From October 1 to October 5, 2018, ICTJ hosted its eleventh intensive course on transitional justice in collaboration with the International Peace Center in Barcelona. Participants included leaders in their respective fields, including human rights law, community justice, and legal services, peacebuilding, education, and humanitarian affairs. Course presentations, led by ICTJ experts and other specialists in the field, delved into cases studies of current, recent, and paradigmatic transitional justice processes and questions of justice within a comparative context.
TRANSITIONAL JUSTICE THEMES
Experts and practitioners presented fifteen modules on critical issues relating to the practice of transitional justice, and its link to prevention—a theme highlighted throughout the presentations—as well as gender, political and legal reform, and the global policy context. ICTJ’s Senior Researcher Roger Duthie explored the relevance of transitional justice efforts to policy discourse and the reduction of harm within contexts of violent conflict. ICTJ’s Head of Office in Uganda Sarah Kasande spoke on the role of gender and the experiences of women in conflict. She noted that transitional justice processes must emphasize structural inequality, patterns of wrong doing, and gender norms, not only to have a transformational effect, but to prevent future reoccurrence. In another presentation highlighting the impact of civil society organizations in Zimbabwe, Kenya, and South Africa, Kasande spoke about how the witnessing and monitoring of domestic human rights situations by civil society, including the media, has contributed to the prevention of atrocities and human rights violations.
Hind Kabawat, a human rights expert who serves as the Director of the Interfaith Peacebuilding at the Centre for World Religions and Diplomacy and is also a member of the High Negotiations Committee for Syria in Geneva, focused her presentation on the grave human rights violations in Syria. Within this context, participants learned about the responses of state actors and discussed innovative approaches to achieving accountability, reparations, deterrence, institutional reform, and a historical record of violations in Syria.
Participants also benefited from expert sessions led by Maria Westergren, a Political Affairs Officer with the UN Office on Genocide Prevention and the Responsibility to Protect; Pablo de Greiff, former Special Rapporteur on the promotion of truth, justice, reparation and guarantees of non-recurrence; Marina Caparini, Senior Researcher at the Stockholm International Peace Research Institute; and Palmina Tanzarella, Professor of constitutional law at University of Milano-Bicocca.
The course concluded with reflections by former Special Rapporteur on the promotion of truth, justice, reparation and guarantees of non-recurrence Pablo de Greiff.

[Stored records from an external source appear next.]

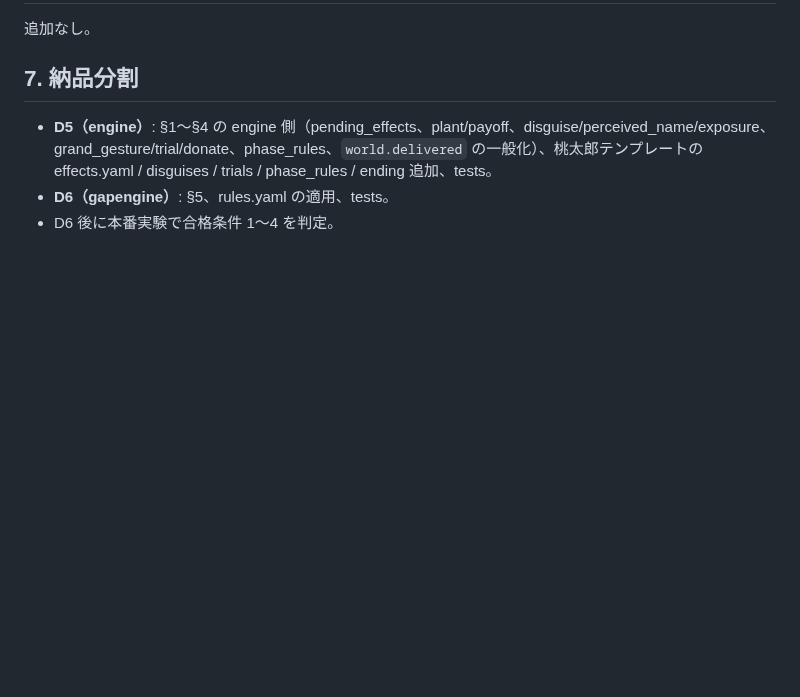
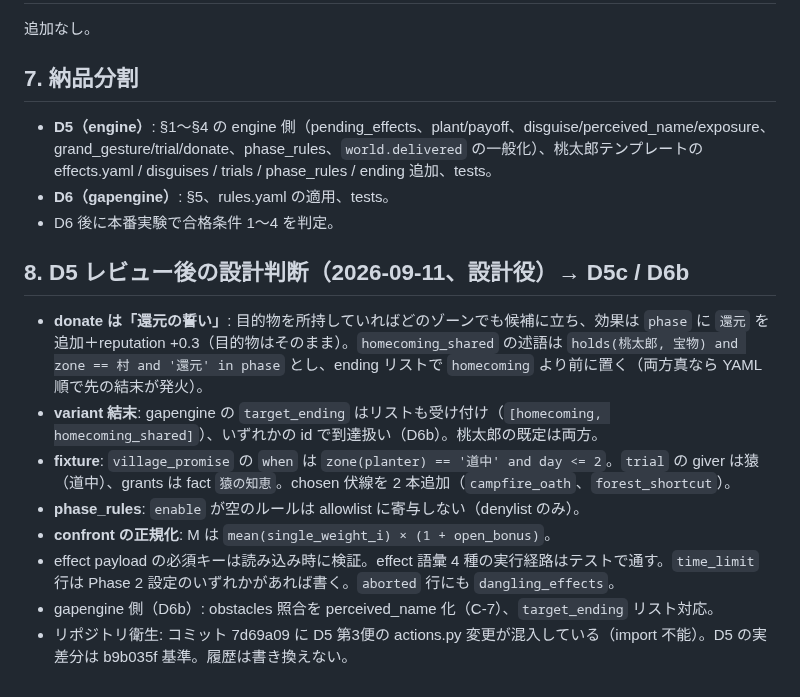
Before and after one commit to ATO-LABO/WorldBloom, a Markdown page: docs/2026-09-11_phase2-implementation-plan.md, the part around the change. Rendered like a GitHub page; blank space fills up the shorter version.

Commit message:
docs: Phase 2 plan — decisions after the engine review (donate redesign, variant endings, fixture)

```diff
--- a/docs/2026-09-11_phase2-implementation-plan.md
+++ b/docs/2026-09-11_phase2-implementation-plan.md
@@ -78,3 +78,13 @@
 - **D5（engine）**: §1〜§4 の engine 側（pending_effects、plant/payoff、disguise/perceived_name/exposure、grand_gesture/trial/donate、phase_rules、`world.delivered` の一般化）、桃太郎テンプレートの effects.yaml / disguises / trials / phase_rules / ending 追加、tests。
 - **D6（gapengine）**: §5、rules.yaml の適用、tests。
 - D6 後に本番実験で合格条件 1〜4 を判定。
+
+## 8. D5 レビュー後の設計判断（2026-09-11、設計役）→ D5c / D6b
+- **donate は「還元の誓い」**: 目的物を所持していればどのゾーンでも候補に立ち、効果は `phase` に `還元` を追加＋reputation +0.3（目的物はそのまま）。`homecoming_shared` の述語は `holds(桃太郎, 宝物) and zone == 村 and '還元' in phase` とし、ending リストで `homecoming` より前に置く（両方真なら YAML 順で先の結末が発火）。
+- **variant 結末**: gapengine の `target_ending` はリストも受け付け（`[homecoming, homecoming_shared]`）、いずれかの id で到達扱い（D6b）。桃太郎の既定は両方。
+- **fixture**: `village_promise` の `when` は `zone(planter) == '道中' and day <= 2`。`trial` の giver は猿（道中）、grants は fact `猿の知恵`。chosen 伏線を 2 本追加（`campfire_oath`、`forest_shortcut`）。
+- **phase_rules**: `enable` が空のルールは allowlist に寄与しない（denylist のみ）。
+- **confront の正規化**: M は `mean(single_weight_i) × (1 + open_bonus)`。
+- effect payload の必須キーは読み込み時に検証。effect 語彙 4 種の実行経路はテストで通す。`time_limit` 行は Phase 2 設定のいずれかがあれば書く。`aborted` 行にも `dangling_effects`。
+- gapengine 側（D6b）: obstacles 照合を perceived_name 化（C-7）、`target_ending` リスト対応。
+- リポジトリ衛生: コミット 7d69a09 に D5 第3便の actions.py 変更が混入している（import 不能）。D5 の実差分は b9b035f 基準。履歴は書き換えない。
```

De Greiff produced several reports during his tenure, the most recent one a joint study with the Special Adviser to the Secretary-General on the Prevention of Genocide on the contribution of transitional justice to the prevention of gross violations and abuses of human rights and serious violations of international humanitarian law, particularly to the prevention of genocide, war crimes, ethnic cleansing and crimes against humanity, and their recurrence, dated March 2018. A well-known authority in the field, De Greiff wrapped up the course reviewing current global questions and concrete country cases emphasizing the prevention role of transitional justice.
Almost all of the participants indicated that their expectations were met or exceeded by the course, according to a survey. “The course exceeded expectations,” said one practitioner. “The questioning nature, the focus on the evolution of transitional justice, and the honest criticism were helpful in facilitating learning and providing ideas on how to do better.”
All respondents reported a significant increase in understanding and knowledge, especially in regards to integration of transitional justice and conflict prevention.
In Mexico we need…a transitional justice process in which we can respond with reparations and guarantees of non-repetition, prioritizing the areas and towns which have most suffered from conflict. We also need to take into account the cultural perspective: How can we involve all of society? How can we make this a sustainable change so we can work toward lasting and sustainable peace? This course has enlightened me in a lot of ways, but above all in knowing that we still have a lot of work to do, but are not alone in this battle.” Course Participant
PHOTOS: Course Participants engaged in discussion. (All courtesy of Barcelona Peace Center)